With No G2 Google Play Edition, LG Emerges Confident in Its Custom UI
Often overshadowed by larger rivals such as Samsung, HTC, and Motorola, Android smartphone-maker LG had announced that its latest and most recently announced G2 flagship smartphone won’t be coming in a Google Play variant. This is something of a surprising move as Google Play variants of the popular HTC One and Samsung Galaxy S4 have been getting good reviews from the press as these models stick mainly to Google’s default Android UI and eschew many of the user experiences that the hardware-makers implement, such as TouchWiz by Samsung and HTC Sense.
For an underdog like LG to forego releasing a Google Play Edition LG G2 is a bold move and signifies that LG is content with its UI. Even Google-owned Motorola Mobility will soon be releasing a Google Play Edition of the flagship Moto X smartphone for sale in the Google Play Store in the future.
LG had introduced a number of software and hardware enhancements for its LG G2 at an event earlier this week in New York City. The company is highlighting low light photography with optical image stabilization technology, a 13-megapixel camera sensor, sapphire crystal camera lens (similar to the iPhone 5), and the repositioning of hardware keys to the rear of the phone just below the camera module on the backside. According to LG, these subtle tweaks were implemented as a result of looking at the smartphone behaviors of consumers.
For example, the rear button placement was made because most users rest their index fingers at that position. Moreover, the volume keys can also be used as a camera quick launch key, which is good for holding the phone steady when using the device for taking a quick self portrait, or selfie.
Another potential reason why LG may be reluctant to release a Google Play Edition is that the company is currently involved with Google in manufacturing a Nexus 4. Unlike the Google Play Edition phones, the Nexus line is pure Google and will be the first products to receive Android software updates. Google Play Edition phones are usually next in line, but due to software drivers for various hardware–like HTC’s Ultrapixel Camera and dual front-facing BoomSound speakers–it can take a little longer for updates to get pushed out, but Google Play Edition phones still receive updates in general ahead of carrier-branded variants.

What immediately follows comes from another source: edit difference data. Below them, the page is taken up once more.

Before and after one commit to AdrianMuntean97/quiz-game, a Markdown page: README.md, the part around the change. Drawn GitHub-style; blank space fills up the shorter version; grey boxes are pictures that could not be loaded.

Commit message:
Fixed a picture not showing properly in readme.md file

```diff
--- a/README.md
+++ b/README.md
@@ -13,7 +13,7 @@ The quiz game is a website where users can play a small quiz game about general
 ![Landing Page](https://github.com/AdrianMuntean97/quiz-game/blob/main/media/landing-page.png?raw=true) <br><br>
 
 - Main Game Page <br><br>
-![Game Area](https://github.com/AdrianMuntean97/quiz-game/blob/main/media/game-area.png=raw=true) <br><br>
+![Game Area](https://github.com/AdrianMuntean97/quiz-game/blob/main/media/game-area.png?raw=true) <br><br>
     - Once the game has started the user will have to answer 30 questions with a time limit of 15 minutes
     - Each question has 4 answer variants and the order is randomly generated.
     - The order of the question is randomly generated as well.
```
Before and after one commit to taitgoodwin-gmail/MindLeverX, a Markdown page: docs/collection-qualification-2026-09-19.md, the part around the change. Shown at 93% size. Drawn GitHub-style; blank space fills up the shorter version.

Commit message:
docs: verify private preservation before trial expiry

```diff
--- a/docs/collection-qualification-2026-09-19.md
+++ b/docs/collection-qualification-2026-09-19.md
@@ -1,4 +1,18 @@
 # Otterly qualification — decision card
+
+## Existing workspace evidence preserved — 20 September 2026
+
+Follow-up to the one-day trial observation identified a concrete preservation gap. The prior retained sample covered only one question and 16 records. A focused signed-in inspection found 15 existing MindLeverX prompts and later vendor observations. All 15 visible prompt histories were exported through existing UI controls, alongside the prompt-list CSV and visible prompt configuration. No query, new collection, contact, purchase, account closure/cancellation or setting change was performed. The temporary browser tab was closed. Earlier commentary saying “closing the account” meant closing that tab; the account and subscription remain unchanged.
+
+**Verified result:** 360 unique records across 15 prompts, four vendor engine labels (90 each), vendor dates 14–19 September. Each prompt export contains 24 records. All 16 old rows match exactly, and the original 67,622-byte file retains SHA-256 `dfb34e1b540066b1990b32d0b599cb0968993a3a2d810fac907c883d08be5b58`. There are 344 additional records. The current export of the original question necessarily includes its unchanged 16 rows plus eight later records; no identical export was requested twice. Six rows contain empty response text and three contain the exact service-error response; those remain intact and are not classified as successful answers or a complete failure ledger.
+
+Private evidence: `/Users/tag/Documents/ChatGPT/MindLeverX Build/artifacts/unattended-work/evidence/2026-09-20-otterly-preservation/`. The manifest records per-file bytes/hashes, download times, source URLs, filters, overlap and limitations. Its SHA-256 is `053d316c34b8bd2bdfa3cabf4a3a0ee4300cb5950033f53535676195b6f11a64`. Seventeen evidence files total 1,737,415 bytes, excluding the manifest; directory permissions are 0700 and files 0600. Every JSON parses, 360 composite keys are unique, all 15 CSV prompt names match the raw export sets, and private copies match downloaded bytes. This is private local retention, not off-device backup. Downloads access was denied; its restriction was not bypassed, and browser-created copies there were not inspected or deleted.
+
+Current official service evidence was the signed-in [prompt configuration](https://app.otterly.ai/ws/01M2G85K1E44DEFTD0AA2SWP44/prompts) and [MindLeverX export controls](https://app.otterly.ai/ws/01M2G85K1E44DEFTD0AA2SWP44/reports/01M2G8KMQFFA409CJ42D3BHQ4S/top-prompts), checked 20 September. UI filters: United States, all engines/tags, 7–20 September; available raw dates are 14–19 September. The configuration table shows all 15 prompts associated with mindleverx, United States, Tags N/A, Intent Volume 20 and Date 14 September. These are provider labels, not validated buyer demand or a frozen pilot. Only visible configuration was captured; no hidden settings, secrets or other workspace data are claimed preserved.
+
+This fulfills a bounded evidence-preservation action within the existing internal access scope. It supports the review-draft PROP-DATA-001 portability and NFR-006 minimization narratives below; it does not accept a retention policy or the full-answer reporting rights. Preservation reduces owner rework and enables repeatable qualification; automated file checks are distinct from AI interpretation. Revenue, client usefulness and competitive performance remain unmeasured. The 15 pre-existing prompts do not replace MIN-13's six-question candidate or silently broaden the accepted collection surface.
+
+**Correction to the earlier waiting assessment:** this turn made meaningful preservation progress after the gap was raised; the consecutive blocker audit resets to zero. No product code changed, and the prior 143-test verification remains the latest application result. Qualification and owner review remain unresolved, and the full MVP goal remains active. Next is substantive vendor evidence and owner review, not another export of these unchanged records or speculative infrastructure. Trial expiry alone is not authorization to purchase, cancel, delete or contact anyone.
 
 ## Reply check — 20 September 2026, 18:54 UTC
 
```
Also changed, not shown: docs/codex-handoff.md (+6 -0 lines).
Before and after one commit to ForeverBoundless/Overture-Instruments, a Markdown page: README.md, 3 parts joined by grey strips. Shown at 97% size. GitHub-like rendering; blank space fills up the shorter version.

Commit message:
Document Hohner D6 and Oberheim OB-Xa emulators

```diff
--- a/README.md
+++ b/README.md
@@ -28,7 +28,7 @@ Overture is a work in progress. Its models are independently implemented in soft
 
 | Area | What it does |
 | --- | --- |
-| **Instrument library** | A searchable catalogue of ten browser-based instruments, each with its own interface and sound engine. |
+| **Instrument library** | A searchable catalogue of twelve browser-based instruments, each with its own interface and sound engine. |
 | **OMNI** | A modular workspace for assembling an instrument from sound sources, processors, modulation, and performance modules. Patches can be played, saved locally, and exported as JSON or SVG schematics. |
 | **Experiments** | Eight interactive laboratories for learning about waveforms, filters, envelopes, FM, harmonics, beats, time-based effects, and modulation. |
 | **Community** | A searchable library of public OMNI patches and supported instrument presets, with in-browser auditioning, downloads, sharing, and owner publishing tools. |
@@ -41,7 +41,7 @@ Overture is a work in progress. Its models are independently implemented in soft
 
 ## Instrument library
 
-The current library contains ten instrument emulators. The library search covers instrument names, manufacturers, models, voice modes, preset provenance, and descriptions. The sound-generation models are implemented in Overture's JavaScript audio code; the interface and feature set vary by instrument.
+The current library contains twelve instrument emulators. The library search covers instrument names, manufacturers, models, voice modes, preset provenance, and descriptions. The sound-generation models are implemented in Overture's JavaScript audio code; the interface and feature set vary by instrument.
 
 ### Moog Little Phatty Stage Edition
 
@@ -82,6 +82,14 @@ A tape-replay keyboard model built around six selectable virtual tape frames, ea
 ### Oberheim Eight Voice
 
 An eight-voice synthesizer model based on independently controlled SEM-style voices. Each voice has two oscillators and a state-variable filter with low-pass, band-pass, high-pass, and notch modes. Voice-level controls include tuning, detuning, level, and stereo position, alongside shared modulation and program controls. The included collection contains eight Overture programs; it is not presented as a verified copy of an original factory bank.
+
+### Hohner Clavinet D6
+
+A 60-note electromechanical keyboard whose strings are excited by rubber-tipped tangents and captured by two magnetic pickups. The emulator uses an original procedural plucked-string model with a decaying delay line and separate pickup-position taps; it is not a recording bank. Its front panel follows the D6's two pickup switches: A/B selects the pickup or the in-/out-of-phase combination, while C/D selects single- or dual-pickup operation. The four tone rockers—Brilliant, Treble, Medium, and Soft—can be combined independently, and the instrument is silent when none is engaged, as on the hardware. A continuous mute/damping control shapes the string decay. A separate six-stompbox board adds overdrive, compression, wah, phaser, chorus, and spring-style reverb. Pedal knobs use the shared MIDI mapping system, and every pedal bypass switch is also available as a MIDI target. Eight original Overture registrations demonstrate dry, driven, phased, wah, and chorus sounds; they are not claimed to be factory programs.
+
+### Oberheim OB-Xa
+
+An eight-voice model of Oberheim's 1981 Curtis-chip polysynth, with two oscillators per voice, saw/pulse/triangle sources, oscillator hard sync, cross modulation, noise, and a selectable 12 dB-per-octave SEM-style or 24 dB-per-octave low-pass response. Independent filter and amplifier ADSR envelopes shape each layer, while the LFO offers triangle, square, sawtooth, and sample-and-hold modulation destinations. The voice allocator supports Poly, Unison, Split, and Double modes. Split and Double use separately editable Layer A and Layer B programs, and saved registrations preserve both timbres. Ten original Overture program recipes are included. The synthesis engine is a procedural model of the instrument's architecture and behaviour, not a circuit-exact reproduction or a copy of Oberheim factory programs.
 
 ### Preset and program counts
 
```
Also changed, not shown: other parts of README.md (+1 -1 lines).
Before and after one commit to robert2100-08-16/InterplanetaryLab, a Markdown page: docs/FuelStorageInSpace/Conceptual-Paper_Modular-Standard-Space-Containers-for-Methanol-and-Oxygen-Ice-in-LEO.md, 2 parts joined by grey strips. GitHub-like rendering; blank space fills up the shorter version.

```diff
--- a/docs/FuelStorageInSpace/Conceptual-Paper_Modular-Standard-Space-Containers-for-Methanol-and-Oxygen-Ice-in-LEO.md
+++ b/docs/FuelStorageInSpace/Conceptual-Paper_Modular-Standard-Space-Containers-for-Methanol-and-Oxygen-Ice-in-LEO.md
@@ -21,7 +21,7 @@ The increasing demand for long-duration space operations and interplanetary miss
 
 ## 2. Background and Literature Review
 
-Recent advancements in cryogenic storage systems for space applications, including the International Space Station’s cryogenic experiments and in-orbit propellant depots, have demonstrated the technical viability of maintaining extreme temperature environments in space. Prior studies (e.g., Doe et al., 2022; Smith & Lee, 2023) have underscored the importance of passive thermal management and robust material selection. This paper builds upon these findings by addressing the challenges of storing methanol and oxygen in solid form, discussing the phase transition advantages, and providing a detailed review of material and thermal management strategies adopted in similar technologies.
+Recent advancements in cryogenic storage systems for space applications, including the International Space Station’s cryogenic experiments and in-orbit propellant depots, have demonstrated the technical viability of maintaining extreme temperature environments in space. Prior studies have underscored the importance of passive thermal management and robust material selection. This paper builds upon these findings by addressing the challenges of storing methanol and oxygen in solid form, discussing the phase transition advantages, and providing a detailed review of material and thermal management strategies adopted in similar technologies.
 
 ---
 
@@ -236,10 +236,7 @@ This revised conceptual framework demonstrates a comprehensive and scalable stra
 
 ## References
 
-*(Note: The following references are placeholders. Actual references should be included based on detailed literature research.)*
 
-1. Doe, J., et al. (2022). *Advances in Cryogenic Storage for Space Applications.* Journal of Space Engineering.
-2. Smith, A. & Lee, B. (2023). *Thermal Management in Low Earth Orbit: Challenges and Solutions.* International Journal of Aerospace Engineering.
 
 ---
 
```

LG has also been rumored to be working with Google to produce a Nexus 5 smartphone that would be released this fall. As such, it may not need a Google Play Edition phone as the Nexus 5, if rumors are accurate, would serve that purpose. However, most recently LG execs have denied that the company will partner with Google on a Nexus 5.